__ABOUT THIS EXERCISE__:
Precise copying is required. Return the data below in full.

__DATASET RECORDS__:
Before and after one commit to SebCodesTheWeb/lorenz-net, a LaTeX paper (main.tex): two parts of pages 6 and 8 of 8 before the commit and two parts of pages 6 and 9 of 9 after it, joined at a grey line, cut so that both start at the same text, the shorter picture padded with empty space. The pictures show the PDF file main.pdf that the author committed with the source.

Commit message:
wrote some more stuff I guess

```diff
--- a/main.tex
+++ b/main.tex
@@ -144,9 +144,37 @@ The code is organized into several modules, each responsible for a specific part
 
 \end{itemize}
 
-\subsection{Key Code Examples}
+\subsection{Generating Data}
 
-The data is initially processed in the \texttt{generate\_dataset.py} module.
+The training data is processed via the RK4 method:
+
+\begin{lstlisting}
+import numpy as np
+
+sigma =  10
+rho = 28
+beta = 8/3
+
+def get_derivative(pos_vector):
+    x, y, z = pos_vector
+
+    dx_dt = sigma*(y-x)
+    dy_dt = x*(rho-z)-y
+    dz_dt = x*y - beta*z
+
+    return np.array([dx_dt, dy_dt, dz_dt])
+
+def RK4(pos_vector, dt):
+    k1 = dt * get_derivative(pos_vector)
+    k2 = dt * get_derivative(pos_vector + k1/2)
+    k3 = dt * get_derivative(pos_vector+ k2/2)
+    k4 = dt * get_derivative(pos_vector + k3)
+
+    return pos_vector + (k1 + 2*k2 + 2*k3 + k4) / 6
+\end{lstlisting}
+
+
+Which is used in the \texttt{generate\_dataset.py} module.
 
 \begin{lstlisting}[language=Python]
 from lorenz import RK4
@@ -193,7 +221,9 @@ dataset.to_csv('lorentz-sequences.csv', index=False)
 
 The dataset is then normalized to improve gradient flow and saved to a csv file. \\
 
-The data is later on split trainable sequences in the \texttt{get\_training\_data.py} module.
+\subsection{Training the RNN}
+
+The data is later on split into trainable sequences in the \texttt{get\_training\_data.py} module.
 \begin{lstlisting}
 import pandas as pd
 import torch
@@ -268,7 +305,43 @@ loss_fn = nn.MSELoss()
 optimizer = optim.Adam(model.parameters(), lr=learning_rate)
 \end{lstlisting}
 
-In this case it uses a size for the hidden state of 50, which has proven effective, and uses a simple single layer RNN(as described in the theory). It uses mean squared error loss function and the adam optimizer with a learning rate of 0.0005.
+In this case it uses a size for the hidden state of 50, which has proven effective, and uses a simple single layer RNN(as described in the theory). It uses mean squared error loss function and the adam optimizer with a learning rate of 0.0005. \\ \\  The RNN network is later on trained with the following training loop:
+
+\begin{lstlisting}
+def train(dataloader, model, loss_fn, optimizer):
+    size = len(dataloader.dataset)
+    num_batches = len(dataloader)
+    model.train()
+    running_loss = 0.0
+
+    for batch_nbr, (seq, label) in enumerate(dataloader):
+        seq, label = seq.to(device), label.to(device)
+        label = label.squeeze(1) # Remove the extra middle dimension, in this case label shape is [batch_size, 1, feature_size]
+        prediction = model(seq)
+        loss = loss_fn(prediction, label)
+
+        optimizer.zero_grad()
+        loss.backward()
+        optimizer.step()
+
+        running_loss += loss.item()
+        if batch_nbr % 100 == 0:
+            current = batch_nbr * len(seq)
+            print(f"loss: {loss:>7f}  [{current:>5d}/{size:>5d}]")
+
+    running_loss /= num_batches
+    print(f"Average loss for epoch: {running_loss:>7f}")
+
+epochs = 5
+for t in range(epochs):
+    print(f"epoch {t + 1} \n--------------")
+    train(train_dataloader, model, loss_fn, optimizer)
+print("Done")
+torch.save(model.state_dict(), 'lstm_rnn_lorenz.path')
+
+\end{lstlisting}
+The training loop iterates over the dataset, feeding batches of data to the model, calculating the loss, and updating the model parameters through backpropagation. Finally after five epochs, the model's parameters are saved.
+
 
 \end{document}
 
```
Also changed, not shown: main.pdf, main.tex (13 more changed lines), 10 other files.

__EXERCISE SOLUTION__:
Before and after one commit to SebCodesTheWeb/lorenz-net, a LaTeX paper (main.tex): two parts of pages 6 and 8 of 8 before the commit and two parts of pages 6 and 9 of 9 after it, joined at a grey line, cut so that both start at the same text, the shorter picture padded with empty space. The pictures show the PDF file main.pdf that the author committed with the source.

Commit message:
wrote some more stuff I guess

```diff
--- a/main.tex
+++ b/main.tex
@@ -144,9 +144,37 @@ The code is organized into several modules, each responsible for a specific part
 
 \end{itemize}
 
-\subsection{Key Code Examples}
+\subsection{Generating Data}
 
-The data is initially processed in the \texttt{generate\_dataset.py} module.
+The training data is processed via the RK4 method:
+
+\begin{lstlisting}
+import numpy as np
+
+sigma =  10
+rho = 28
+beta = 8/3
+
+def get_derivative(pos_vector):
+    x, y, z = pos_vector
+
+    dx_dt = sigma*(y-x)
+    dy_dt = x*(rho-z)-y
+    dz_dt = x*y - beta*z
+
+    return np.array([dx_dt, dy_dt, dz_dt])
+
+def RK4(pos_vector, dt):
+    k1 = dt * get_derivative(pos_vector)
+    k2 = dt * get_derivative(pos_vector + k1/2)
+    k3 = dt * get_derivative(pos_vector+ k2/2)
+    k4 = dt * get_derivative(pos_vector + k3)
+
+    return pos_vector + (k1 + 2*k2 + 2*k3 + k4) / 6
+\end{lstlisting}
+
+
+Which is used in the \texttt{generate\_dataset.py} module.
 
 \begin{lstlisting}[language=Python]
 from lorenz import RK4
@@ -193,7 +221,9 @@ dataset.to_csv('lorentz-sequences.csv', index=False)
 
 The dataset is then normalized to improve gradient flow and saved to a csv file. \\
 
-The data is later on split trainable sequences in the \texttt{get\_training\_data.py} module.
+\subsection{Training the RNN}
+
+The data is later on split into trainable sequences in the \texttt{get\_training\_data.py} module.
 \begin{lstlisting}
 import pandas as pd
 import torch
@@ -268,7 +305,43 @@ loss_fn = nn.MSELoss()
 optimizer = optim.Adam(model.parameters(), lr=learning_rate)
 \end{lstlisting}
 
-In this case it uses a size for the hidden state of 50, which has proven effective, and uses a simple single layer RNN(as described in the theory). It uses mean squared error loss function and the adam optimizer with a learning rate of 0.0005.
+In this case it uses a size for the hidden state of 50, which has proven effective, and uses a simple single layer RNN(as described in the theory). It uses mean squared error loss function and the adam optimizer with a learning rate of 0.0005. \\ \\  The RNN network is later on trained with the following training loop:
+
+\begin{lstlisting}
+def train(dataloader, model, loss_fn, optimizer):
+    size = len(dataloader.dataset)
+    num_batches = len(dataloader)
+    model.train()
+    running_loss = 0.0
+
+    for batch_nbr, (seq, label) in enumerate(dataloader):
+        seq, label = seq.to(device), label.to(device)
+        label = label.squeeze(1) # Remove the extra middle dimension, in this case label shape is [batch_size, 1, feature_size]
+        prediction = model(seq)
+        loss = loss_fn(prediction, label)
+
+        optimizer.zero_grad()
+        loss.backward()
+        optimizer.step()
+
+        running_loss += loss.item()
+        if batch_nbr % 100 == 0:
+            current = batch_nbr * len(seq)
+            print(f"loss: {loss:>7f}  [{current:>5d}/{size:>5d}]")
+
+    running_loss /= num_batches
+    print(f"Average loss for epoch: {running_loss:>7f}")
+
+epochs = 5
+for t in range(epochs):
+    print(f"epoch {t + 1} \n--------------")
+    train(train_dataloader, model, loss_fn, optimizer)
+print("Done")
+torch.save(model.state_dict(), 'lstm_rnn_lorenz.path')
+
+\end{lstlisting}
+The training loop iterates over the dataset, feeding batches of data to the model, calculating the loss, and updating the model parameters through backpropagation. Finally after five epochs, the model's parameters are saved.
+
 
 \end{document}
 
```
Also changed, not shown: main.pdf, main.tex (13 more changed lines), 10 other files.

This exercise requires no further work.